What is your process like?
I think of songwriting as wanting to convey a feeling. I want this to sound like walking through the city at dusk or something. And then I usually craft the music, and then I’ll craft the melody and lyrics. A lot of my music right now is politically inspired because I think it’s so hard not to be. Not in the sense of Rage-Against-the-Machine-political, because I don’t think I can pull off that level of literalism, but a lot of it is inspired by socio-economic issues and just the general climate right now. I started using the self and these micro-examples of the feelings of bigger things, a lot of themes of houses and walls and doors. More innocent parts of daily life. I started crafting this character with Home Despot, and what does that name actually mean? Home despotism—we all kind of grow up in these unique dogmatic ways, like the way you set cutlery on a table. We live in these really autocratic spaces and you kind of look inside our immediate environment and at these seemingly innocent things and we all have this sort of pedagogy around it. I started thinking about that and my music began coming from my frustration with these things, and I embody a character that is the Home Despot. The more that I’ve clarified this character, the easier it is to envision this songwriting process, and how I want to convey feelings.

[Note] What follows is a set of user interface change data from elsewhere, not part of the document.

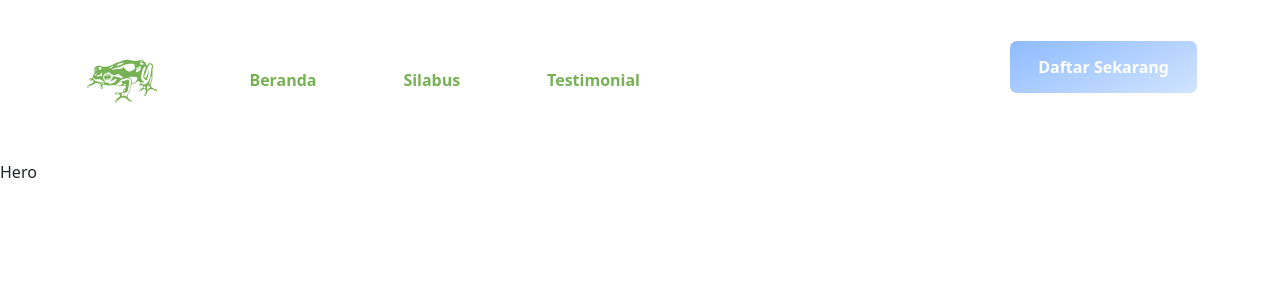
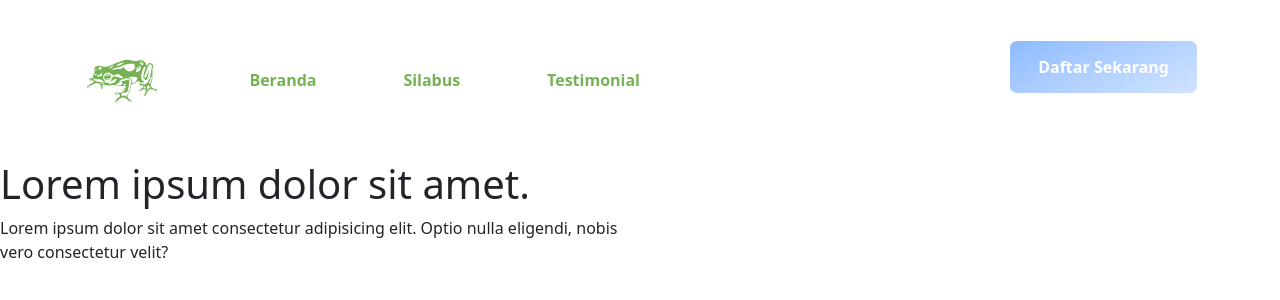
Before and after one commit to Soe-Hok-Gie/slicing-ui, a React (Create React App) app: page / in a window 1280 px wide. Shown: the top 300 px of the page. Built offline with nearby package versions, Linux system fonts and the light colour scheme.

Commit message:
membuat sebuah row dgn colum 6 diukuran large,h1 dan p

```diff
--- a/src/components/Hero.jsx
+++ b/src/components/Hero.jsx
@@ -1,7 +1,14 @@
 import React from "react";
 
 const Hero = () => {
-  return <div>Hero</div>;
+  return (
+    <div className="row">
+      <div className="col-lg-6">
+        <h1 className="h1-custom">Lorem ipsum dolor sit amet.</h1>
+        <p className="p-secondary">Lorem ipsum dolor sit amet consectetur adipisicing elit. Optio nulla eligendi, nobis vero consectetur velit?</p>
+      </div>
+    </div>
+  );
 };
 
 export default Hero;
```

What kind of content are you anticipating in 2019?
I have a couple of live video/audio shoots that are booked. I have a recording session with Revival House Records in Brookline, and we’re going to do a video. I’m trying to get singles out right now, and I’d like to do an EP eventually, but it’s just a matter of money and time and how many people care.
Where can audiences find you, and how can they support what you’re making?
Park Street station, middle platform during rush hour, come drop a couple of bucks in my case! I think the best place right now is Instagram, which is @homedespotmusic.